Look through the records that follow and state how many lines hold the word "categoricals", without adding anything.

· · · · ·

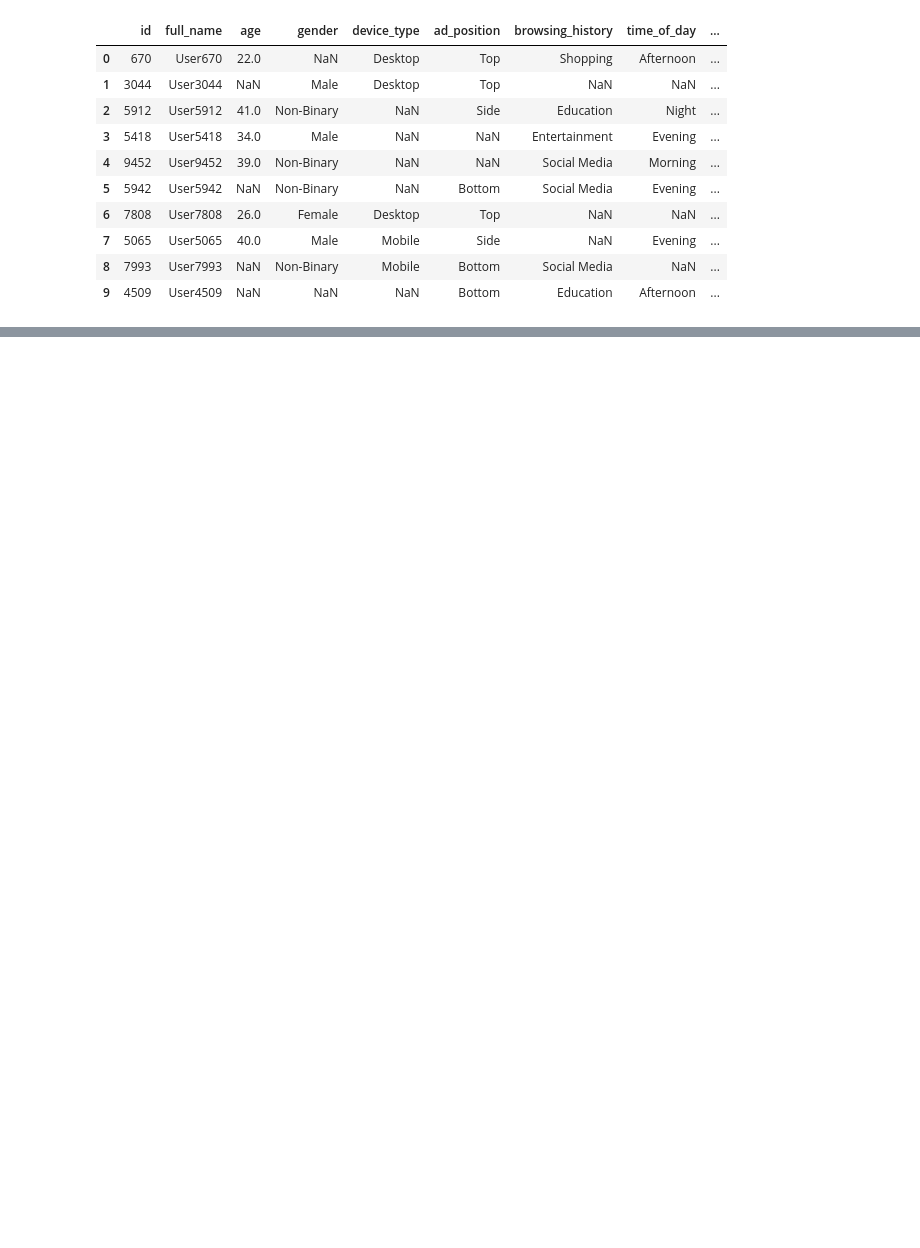
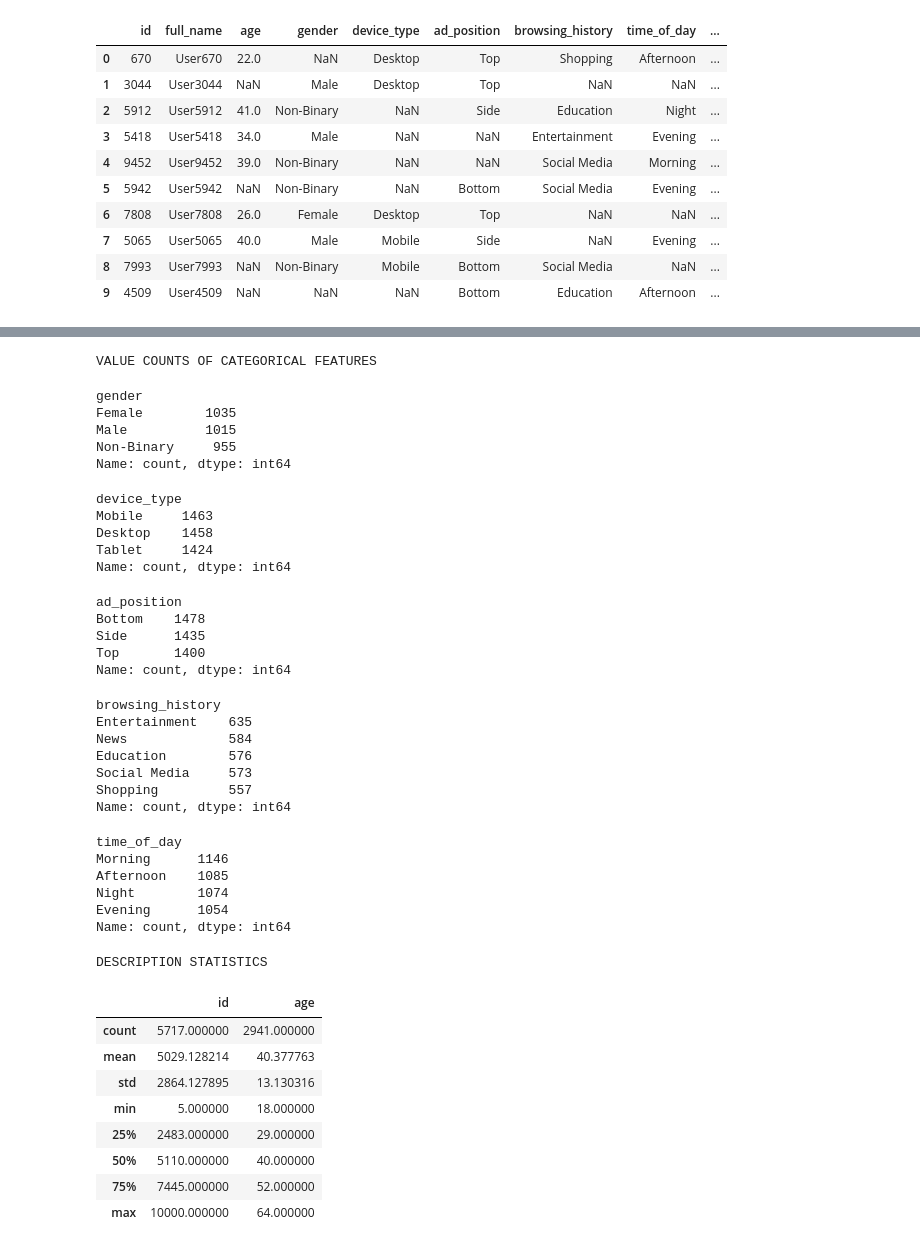
Before and after one commit to zabethe/ad-click-prediction, a Jupyter notebook: A_eda.ipynb, the cells around one changed output, grey strips where cells are left out. Drawn from its saved outputs; the diff is of its cells as text; code cells hidden in the pictures; blank space fills up the shorter version.

```diff
--- a/A_eda.ipynb
+++ b/A_eda.ipynb
@@ -410,0 +143,17 @@ In the next section, [B_preprocess.ipynb](/B_preprocess.ipynb), we will be perfo
+# %%
+def categorical_features(df):
+    '''Returns a list of the names of the cateogorical columns in a pandas dataframe.'''
+    return list(df.select_dtypes(include=['object', 'category', 'bool']).columns)
+# %%
+# Possible values of the categorical features
+categoricals = categorical_features(adclicks)
+
+# NOTEBOOK EXCLUSIVE CODE
+if __name__ == "__main__":
+
+    # Check the columns in categoricals
+    display(categoricals)
+
+    # Display the unique values for each categorical feature
+    for feature in categoricals:
+        print(f'{feature}: ' ,list(adclicks[feature].unique()))
@@ -410,0 +201,52 @@ In the next section, [B_preprocess.ipynb](/B_preprocess.ipynb), we will be perfo
+# %%
+# NOTEBOOK EXCLUSIVE CODE
+if __name__ == "__main__":
+
+    # Display value counts for categorical features
+    print('VALUE COUNTS OF CATEGORICAL FEATURES')
+    for category in categoricals:
+        display(X_train[category].value_counts())
+
+    # Description statistics
+    print('\nDESCRIPTION STATISTICS')
+    display(X_train.describe())
+# %% [output]
+VALUE COUNTS OF CATEGORICAL FEATURES
+gender
+Female        1035
+Male          1015
+Non-Binary     955
+Name: count, dtype: int64
+device_type
+Mobile     1463
+Desktop    1458
+Tablet     1424
+Name: count, dtype: int64
+ad_position
+Bottom    1478
+Side      1435
+Top       1400
+Name: count, dtype: int64
+browsing_history
+Entertainment    635
+News             584
+Education        576
+Social Media     573
+Shopping         557
+Name: count, dtype: int64
+time_of_day
+Morning      1146
+Afternoon    1085
+Night        1074
+Evening      1054
+Name: count, dtype: int64
+DESCRIPTION STATISTICS
+|  | id | age |
+| count | 5717.000000 | 2941.000000 |
+| mean | 5029.128214 | 40.377763 |
+| std | 2864.127895 | 13.130316 |
+| min | 5.000000 | 18.000000 |
+| 25% | 2483.000000 | 29.000000 |
+| 50% | 5110.000000 | 40.000000 |
+| 75% | 7445.000000 | 52.000000 |
+| max | 10000.000000 | 64.000000 |
```
Also changed, not shown: parts of 64 cells of this notebook, 4 other files.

· · · · ·

__OUTPUT BELOW__. 5